"You may not copy (except as expressly permitted by this license and the Usage Rules), decompile, reverse engineer, disassemble, attempt to derive the source code of, modify, or create derivative works of the Licensed Application, any updates, or any part thereof (except as and only to the extent any foregoing restriction is prohibited by applicable law or to the extent as may be permitted by the licensing terms governing use of any open sourced components included with the Licensed Application)"
I assume this is what makes the LGPL okay to use? (LGPL explicitly requires allowing reverse engineering of the entire application, even the non-LGPL parts)
There are numerous parts of that licence that are incompatible with the GPL and other Free Software/Open Source licences:
This license does not allow You to use the Licensed Application on any iPod touch or iPhone that You do not own or control, and You may not distribute or make the Licensed Application available over a network where it could be used by multiple devices at the same time. You may not rent, lease, lend, sell, redistribute or sublicense the Licensed Application.
If $COMPANY (e.g. Canonical gives me a Linux kernel) gives me a piece of GPL software, I am allowed to install that on numerous devices, I am allowed to sell that software myself and keep all the money myself, I am allowed to install that software on my friend's computer. All of these actions are prohibited by that Apple Licence, and hence in order for Apple to give/sell me a GPL programme they would have to change that.

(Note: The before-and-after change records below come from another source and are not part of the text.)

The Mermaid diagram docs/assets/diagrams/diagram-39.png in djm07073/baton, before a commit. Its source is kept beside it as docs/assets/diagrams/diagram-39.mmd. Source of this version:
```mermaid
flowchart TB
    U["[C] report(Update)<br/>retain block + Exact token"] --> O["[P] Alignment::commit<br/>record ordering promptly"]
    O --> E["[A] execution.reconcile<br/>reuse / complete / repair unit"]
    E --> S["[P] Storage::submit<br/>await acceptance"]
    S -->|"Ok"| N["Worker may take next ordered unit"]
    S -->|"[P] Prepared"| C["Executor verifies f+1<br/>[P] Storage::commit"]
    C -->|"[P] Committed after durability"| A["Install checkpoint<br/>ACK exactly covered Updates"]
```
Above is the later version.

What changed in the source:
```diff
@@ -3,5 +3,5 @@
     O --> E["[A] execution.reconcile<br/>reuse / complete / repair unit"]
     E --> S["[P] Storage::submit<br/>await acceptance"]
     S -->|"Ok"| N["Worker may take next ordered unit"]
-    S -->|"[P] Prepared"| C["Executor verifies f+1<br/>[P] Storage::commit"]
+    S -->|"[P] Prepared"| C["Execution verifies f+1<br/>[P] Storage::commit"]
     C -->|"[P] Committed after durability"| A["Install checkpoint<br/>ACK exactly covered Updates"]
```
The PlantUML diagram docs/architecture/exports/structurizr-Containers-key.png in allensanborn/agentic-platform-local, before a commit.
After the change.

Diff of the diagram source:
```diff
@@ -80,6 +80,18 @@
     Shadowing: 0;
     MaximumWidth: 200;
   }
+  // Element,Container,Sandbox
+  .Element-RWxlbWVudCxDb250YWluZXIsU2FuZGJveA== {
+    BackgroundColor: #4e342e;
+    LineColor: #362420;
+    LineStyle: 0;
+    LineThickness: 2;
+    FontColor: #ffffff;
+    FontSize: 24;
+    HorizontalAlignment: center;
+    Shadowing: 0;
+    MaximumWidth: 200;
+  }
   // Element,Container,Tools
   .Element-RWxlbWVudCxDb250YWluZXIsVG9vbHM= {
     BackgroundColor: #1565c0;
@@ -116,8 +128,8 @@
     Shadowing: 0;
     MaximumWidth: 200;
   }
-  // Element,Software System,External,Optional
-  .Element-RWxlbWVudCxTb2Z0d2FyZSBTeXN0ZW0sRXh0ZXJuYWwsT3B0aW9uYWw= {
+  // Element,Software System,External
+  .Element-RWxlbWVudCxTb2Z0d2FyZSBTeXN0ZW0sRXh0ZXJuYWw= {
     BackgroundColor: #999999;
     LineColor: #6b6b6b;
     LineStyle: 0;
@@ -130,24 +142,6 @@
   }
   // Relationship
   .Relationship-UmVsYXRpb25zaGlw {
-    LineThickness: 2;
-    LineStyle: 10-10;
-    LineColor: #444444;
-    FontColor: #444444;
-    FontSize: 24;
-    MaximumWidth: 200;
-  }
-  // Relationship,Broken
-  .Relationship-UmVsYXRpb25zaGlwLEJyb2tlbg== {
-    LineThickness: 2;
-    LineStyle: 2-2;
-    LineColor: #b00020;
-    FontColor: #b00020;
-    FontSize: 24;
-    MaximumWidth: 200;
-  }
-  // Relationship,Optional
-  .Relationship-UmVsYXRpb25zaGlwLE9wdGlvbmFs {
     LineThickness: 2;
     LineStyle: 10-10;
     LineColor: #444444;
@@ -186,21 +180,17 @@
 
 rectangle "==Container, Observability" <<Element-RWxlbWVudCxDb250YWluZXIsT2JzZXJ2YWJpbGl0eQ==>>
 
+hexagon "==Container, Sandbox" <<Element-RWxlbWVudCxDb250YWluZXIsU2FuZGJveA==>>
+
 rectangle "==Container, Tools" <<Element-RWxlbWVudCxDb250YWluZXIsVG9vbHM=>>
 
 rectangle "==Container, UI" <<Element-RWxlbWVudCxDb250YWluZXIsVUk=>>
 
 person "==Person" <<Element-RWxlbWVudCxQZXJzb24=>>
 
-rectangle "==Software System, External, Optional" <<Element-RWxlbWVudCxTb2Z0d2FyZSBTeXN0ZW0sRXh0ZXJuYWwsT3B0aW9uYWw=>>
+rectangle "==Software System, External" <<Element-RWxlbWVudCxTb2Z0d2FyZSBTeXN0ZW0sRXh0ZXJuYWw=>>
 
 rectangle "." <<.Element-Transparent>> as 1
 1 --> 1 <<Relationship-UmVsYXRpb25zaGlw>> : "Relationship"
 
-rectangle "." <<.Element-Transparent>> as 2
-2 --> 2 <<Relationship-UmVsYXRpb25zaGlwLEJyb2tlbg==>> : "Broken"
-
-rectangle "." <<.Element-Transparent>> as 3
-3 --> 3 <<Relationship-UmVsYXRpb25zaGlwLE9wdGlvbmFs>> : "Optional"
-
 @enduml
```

Apple have chosen to get around this situation by not giving me any GPL licenced software.